The Privatization of Marriage

Richard Epstein recently trotted out an old libertarian talking point after the victory of Proposition 8 in California, effectively banning gay marriage. He suggested that marriage should be a wholly private activity and that there's no need for government involvement. Indeed, for most of American history, marriages were church, not government activities, and there was no need for a marriage license.

Why not go back to those halcyon days of yore and let individuals decide for themselves how to define their marriages?

One reason: divorce.

A couple might have a church or other commitment ceremony to publicly announce their permanent relationship to family and friends, and this can be a non-legal transaction.

But divorce -- the disposition of estate and custody of children, is inextricably a legal activity. And because divorce is a legal action, the marriage necessarily proceeds it is also a legal activity -- or else a person could escape a negative divorce settlement by simply claiming to have never been truly married in the first place. Or, for that matter, than various causes for divorce (e.g. adultery) are inapplicable because fidelity is a not accepted as a requirement for marriage in the opinion of the divorcee.

Like any good Pavlovian libertarian, I start salivating whenever I hear the word "privatize", but I just don't see how the privatization of marriage is feasible.

But what I would like to see is a Constitutional amendment removing marriage from being subject to the Full Faith and Credit Clause of the U.S. Constitution (Article 4, Section 1) so that individual states can define marriage as they like. This way, states that want gay marriage can have it, and those that don't, won't. And homosexuals who want to get married can move to a state that permits it. States that allow gay marriage can be laboratories of democracy, testing whether or not it has positive, negative, or no consequences for society at large.

HT: Instapundit


The Bass Player's Wife said...

I would like to see the two aspects of marriage (social contract and covenant) wholly removed from each other. Frankly, our current model smacks of clericalism.
Why not have a model not unlike what is used in The Netherlands, where a couple would have a civil ceremony (to satisfy the legal requirements) and then a church ceremony (should they choose). I think it would also protect churches who choose not to marry homosexual couples.

Kenny said...

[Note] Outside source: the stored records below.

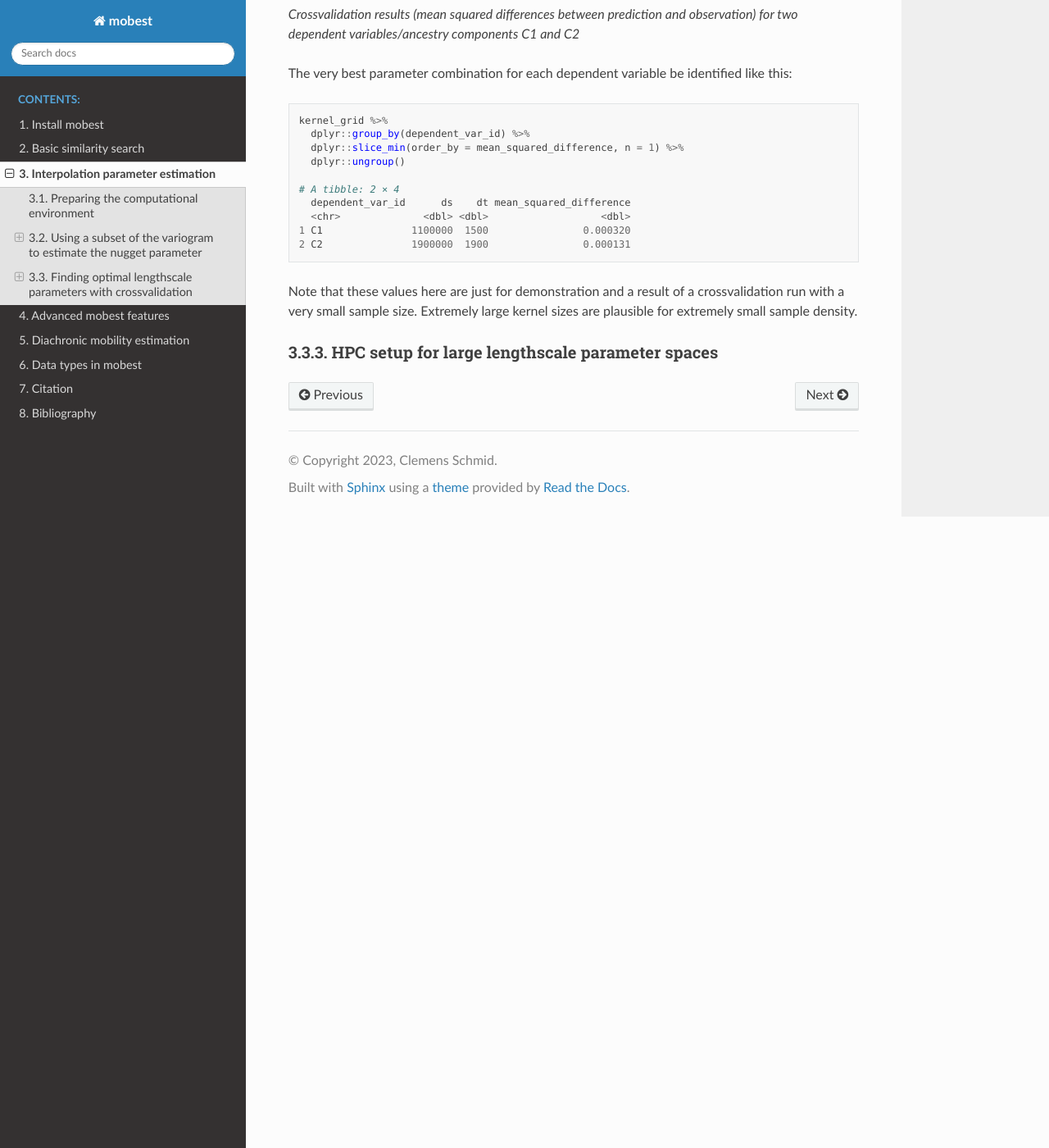
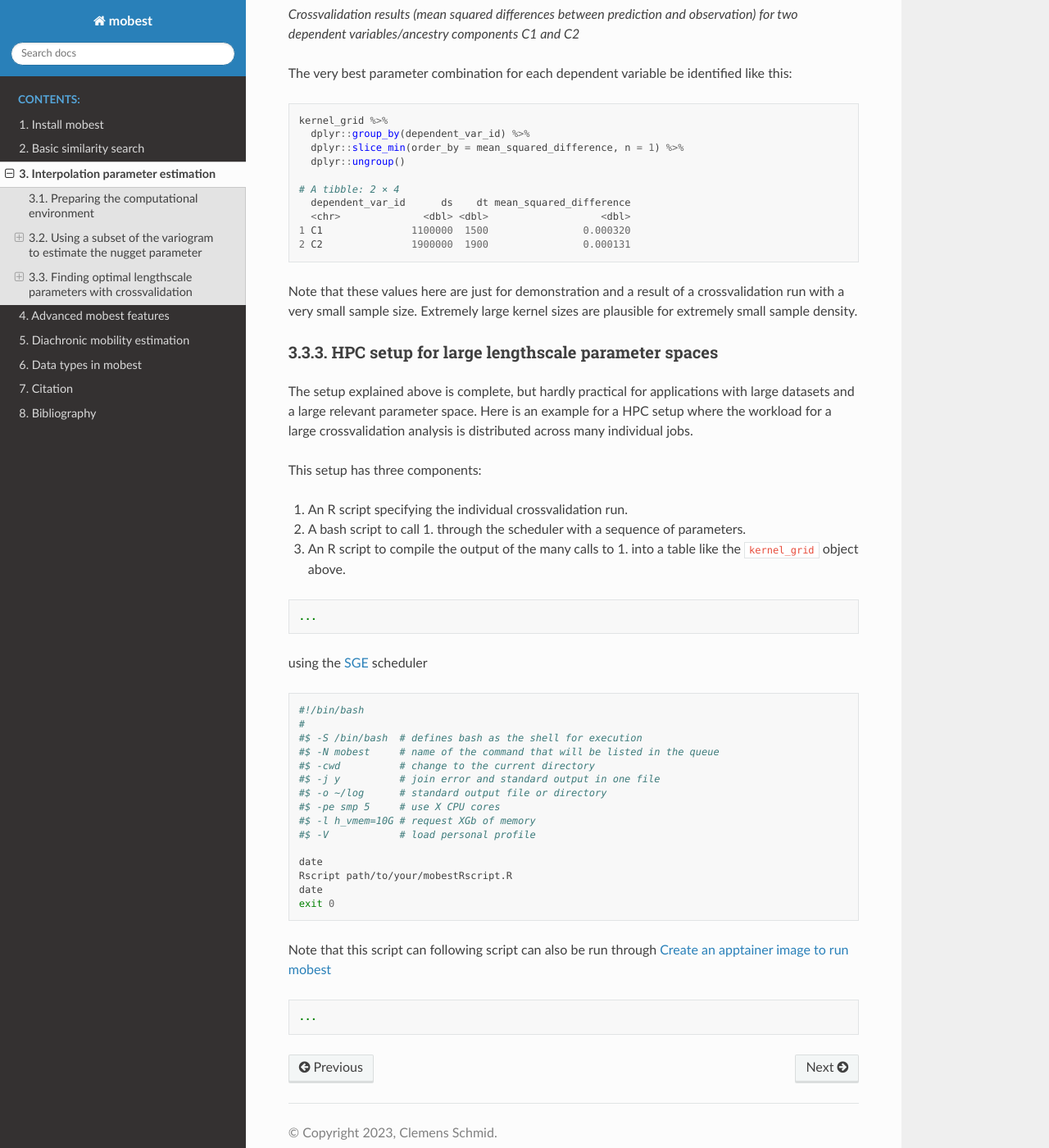
Before and after one commit to nevrome/mobest, a Sphinx documentation site: the page built from docs/estimation.md, in a window 1280 px wide and 1400 px high, scrolled down 8170 px. Shown: the whole window at 82% size. Built offline with Sphinx 7.4.7 and the Read the Docs theme 2.0.0, drawn with Linux system fonts in a browser that asks for light colours; cross-references to code outside the pages are shown as plain code.

Commit message:
foundational work on the hpc setup

````diff
--- a/docs/estimation.md
+++ b/docs/estimation.md
@@ -404,6 +404,45 @@ Note that these values here are just for demonstration and a result of a crossva
 
 ### HPC setup for large lengthscale parameter spaces
 
+The setup explained above is complete, but hardly practical for applications with large datasets and a large relevant parameter space. Here is an example for a HPC setup where the workload for a large crossvalidation analysis is distributed across many individual jobs.
+
+This setup has three components:
+
+1. An R script specifying the individual crossvalidation run.
+2. A bash script to call 1. through the scheduler with a sequence of parameters.
+3. An R script to compile the output of the many calls to 1. into a table like the `kernel_grid` object above.
+
+```r
+...
+```
+
+using the [SGE](https://docs.oracle.com/cd/E19279-01/820-3257-12/n1ge.html) scheduler
+
+```bash
+#!/bin/bash
+#
+#$ -S /bin/bash  # defines bash as the shell for execution
+#$ -N mobest     # name of the command that will be listed in the queue
+#$ -cwd          # change to the current directory
+#$ -j y          # join error and standard output in one file
+#$ -o ~/log      # standard output file or directory
+#$ -pe smp 5     # use X CPU cores
+#$ -l h_vmem=10G # request XGb of memory
+#$ -V            # load personal profile
+
+date
+Rscript path/to/your/mobestRscript.R
+date
+exit 0
+```
+
+Note that this script can following script can also be run through
+{ref}`Create an apptainer image to run mobest <install:create an apptainer image to run mobest>`
+
+```r
+...
+```
+
 
 
 <!--
````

John - The thing being missed in your analysis is that what creates the legal problems with divorce is that there are already legal aspects to marriage. If there weren't legal aspects to marriage, there wouldn't be legal aspects to divorce. Why? Two items: join assets, and joint custody of children. These sorts of things must be established by contract, and the contract must specify under what circumstances (if any) it can be dissolved and, if it is dissolved, what happens to any property or children. Right now, people can write pre-nuptial agreements, but, by and large, marriage is a one-size-fits-all legal institution.

In my particular version of libertarian utopia, civil marriage would be effected by signing a contract. The state might draw up a generic 'secular marriage' contract template, and religious and other groups would be free to draw up their own templates based on their understandings of, e.g., the conditions for permissible divorce, and couples could customize the contracts as they saw fit to establish the terms for their marriage they chose. The state would still have to play arbiter in contractual disputes on a regular basis, but every good libertarian acknowledges that we need the state for that purpose.

John B said...

I know a clergy couple who did exactly what Bass Player's Wife suggests. They went to a Justice of the Peace and were legally married. Then they had a completely separate ceremony at the church were the consecrated their vows before God and their friends.

I always have couples sign their marriage licence at the rehearsal. That way the religious & the legal are separated. One of the things I hate about the way we do weddings is that I forced to be an agent of the state. I'm only concerned about being an agent of the Kingdom of God. So I'm all in favor of two ceremonies.

John said...

Yeah, I guess that we could have that Kenny. But I wouldn't like for myself for marriage to be reduced to only a prenuptual agreement.

Of course, the notion that one should marry for love is fairly new in human history, so a purely contractual arrangement would not be entirely alien to the human experience.

Kenny said...

Well, we wouldn't be reducing marriage. We'd just be reducing civil marriage, and the only difference between civil marriage now and in my picture is really that right now it's 'one size fits all', and it isn't neatly separated from religious marriage. But it's not like civil marriage, as such, is really any more than a contract.